- All the servants were offered an equal amount of initial gifts. It means that regardless of our physical, intellectual, social, material, and other differences, Jesus, through His sacrificial love on the Cross, offered the Gift of Life to all, without exception. Once we lose this understanding, we condemn ourselves in endless, pitiful, and futile arguments and excuses, which eventually lead to our own damnation.
- The servant who earned ten dollars represents those who, following our Lord’s command, were able to drink of the cup that He drank and were baptized with the baptism that He was baptized” (Mk 10:38). In the footsteps of our Lord, they offered the fullness of their lives for the sake of the Lord of lords. Nothing could separate them from the love of Christ (Rom 8:38)։
- The servant who earned five dollars represents those who, even though they did not literally sacrifice their lives, yet as the hearers and doers of the Word (Lk 11:28) they became fruitful using their talents and, accordingly, were rewarded.
- The case of the servant who, out of his fear, lost the trust of his master stands for all those who forget the unconditional love and trust of the Master, par excellence. Through their own poor decisions, their efforts are futile, and they forget that the Lord appreciates even the most insignificant actions. For example, He says: “Whoever gives even a cup of cold water to one of these little ones in the name of disciple, truly I tell you, none of these will lose their reward” (Mt 10:42).
- It is true that only three categories of return are mentioned in the parable, yet there is no doubt that each and every one who makes positive use of the dollar entrusted to them will be rewarded, as St. Paul very eloquently explains the different rewards by saying, “The sun has one kind of splendor, the moon another, and the stars another, and even one star differs from another star in splendor” (I Cor 15:41).
- Finally, those citizens who denied the sovereignty of the Lord Jesus are actually His own people, who prefer to stay dead in their sinfulness, and on the Day of Judgment will be sent harshly from earthly punishment to eternal damnation.
- The most difficult part of the parable to understand is the noble man’s statement: “To all those who have, more will be given; but from those who have nothing, even what they have will be taken away.” The final answer of course is clear to the Lord. The benefit which we shall derive from this Divine lesson, even with our poor judgment, is that all those who walk in God will be blessed and more rewarded.
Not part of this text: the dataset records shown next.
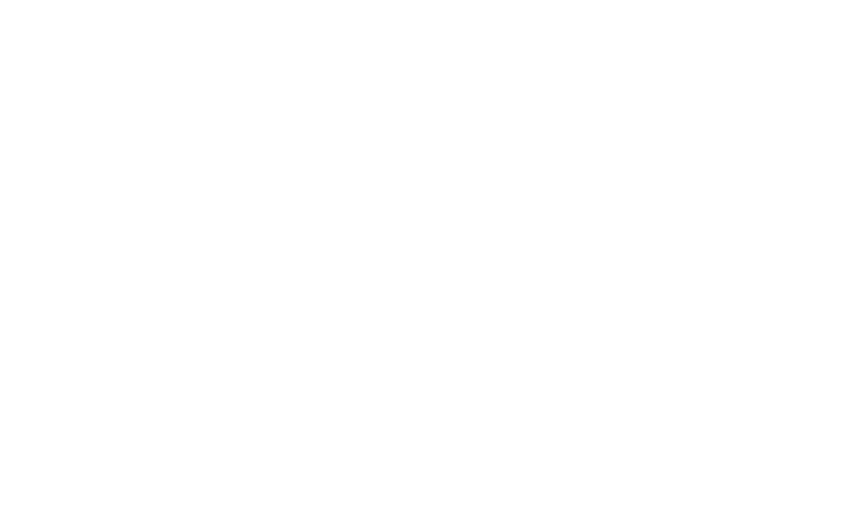
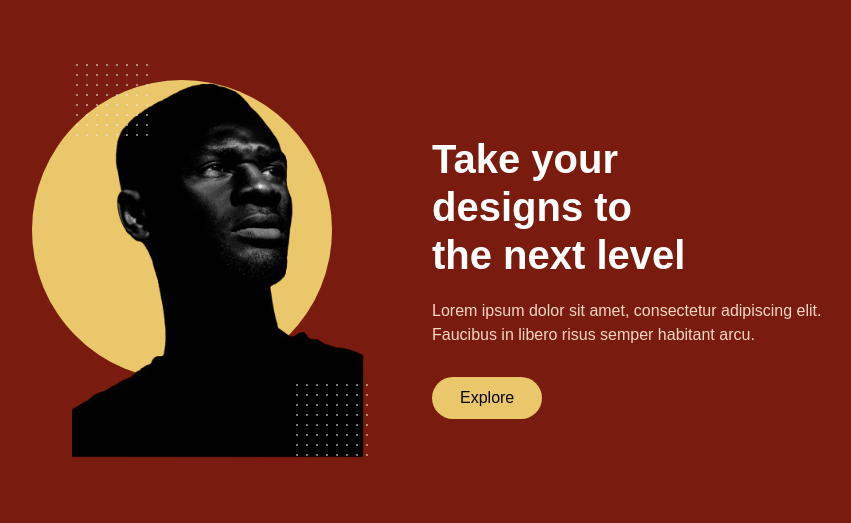
Before and after one commit to GurreraJose/PROJECTE-FINAL-HTML-CSS, a plain HTML site: page 7/index.html in a window 1280 px wide. Shown: the whole page, without its empty margins (188-1039 px from the left). Drawn offline with Linux system fonts and the light colour scheme.

Commit message:
fsagddGW

```diff
--- a/7/index.html
+++ b/7/index.html
@@ -1,11 +1,24 @@
 <!DOCTYPE html>
 <html lang="en">
 <head>
-    <meta charset="UTF-8">
-    <meta name="viewport" content="width=device-width, initial-scale=1.0">
-    <title>carta8</title>
+  <meta charset="UTF-8" />
+  <meta name="viewport" content="width=device-width, initial-scale=1.0"/>
+  <title>carta8</title>
+  <link rel="stylesheet" href="styles.css" />
 </head>
 <body>
-
+  <section class="promo-section">
+    <div class="image-container">
+      <div class="circle"></div>
+      <img src="Captura_de_pantalla_2025-05-05_132103-removebg-preview.png" alt="Man profile">
+      <div class="dots top-left"></div>
+      <div class="dots bottom-right"></div>
+    </div>
+    <div class="content">
+      <h1>Take your<br>designs to<br>the next level</h1>
+      <p>Lorem ipsum dolor sit amet, consectetur adipiscing elit. Faucibus in libero risus semper habitant arcu.</p>
+      <button>Explore</button>
+    </div>
+  </section>
 </body>
 </html>
--- a/7/styles.css
+++ b/7/styles.css
@@ -0,0 +1,93 @@
+body {
+    margin: 0;
+    font-family: 'Arial', sans-serif;
+    background-color: #791c0f;
+    color: #fff;
+  }
+
+  .promo-section {
+    display: flex;
+    align-items: center;
+    justify-content: center;
+    padding: 60px 40px;
+    gap: 60px;
+    background-color: #791c0f;
+    flex-wrap: wrap;
+  }
+
+  .image-container {
+    position: relative;
+    width: 300px;
+    height: 400px;
+  }
+
+  .image-container img {
+    position: relative;
+    width: 100%;
+    height: auto;
+    z-index: 2;
+  }
+
+  .circle {
+    position: absolute;
+    top: 20px;
+    left: -40px;
+    width: 300px;
+    height: 300px;
+    background-color: #eac76b;
+    border-radius: 50%;
+    z-index: 1;
+  }
+
+  .dots {
+    position: absolute;
+    width: 80px;
+    height: 80px;
+    background-image: radial-gradient(#f0f0f0 1px, transparent 1px);
+    background-size: 10px 10px;
+    opacity: 0.5;
+    z-index: 3;
+  }
+
+  .top-left {
+    top: 0;
+    left: 0;
+  }
+
+  .bottom-right {
+    bottom: 0;
+    right: 0;
+  }
+
+  .content {
+    max-width: 400px;
+  }
+
+  .content h1 {
+    font-size: 2.5rem;
+    font-weight: bold;
+    margin-bottom: 20px;
+    line-height: 1.2;
+  }
+
+  .content p {
+    color: #f3d9c3;
+    font-size: 1rem;
+    margin-bottom: 30px;
+    line-height: 1.5;
+  }
+
+  .content button {
+    background-color: #eac76b;
+    color: #000;
+    border: none;
+    border-radius: 25px;
+    padding: 12px 28px;
+    font-size: 1rem;
+    cursor: pointer;
+    transition: background-color 0.3s ease;
+  }
+
+  .content button:hover {
+    background-color: #d6b85e;
+  }
```
Also changed, not shown: 7/Captura_de_pantalla_2025-05-05_132103-removebg-preview.png (added).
However, for those who do not follow the Lord, whatever was given to them will be taken from them, just as from Esau was taken his birth right, from Saul his royal right, from the chosen people the privilege of the Promise, and instead, it shall be given “to all who received Him who believed in His name” (Jn 1:12).
With this rich message on the last Sunday of the year which precedes the final stage of the ascent through Advent to Theophany, let us all thank the Almighty Lord “from whom comes every good and perfect gift” (James 1:17), and let us seriously use every talent entrusted to us by the noble Master and praise the All-Holy Trinity. Amen.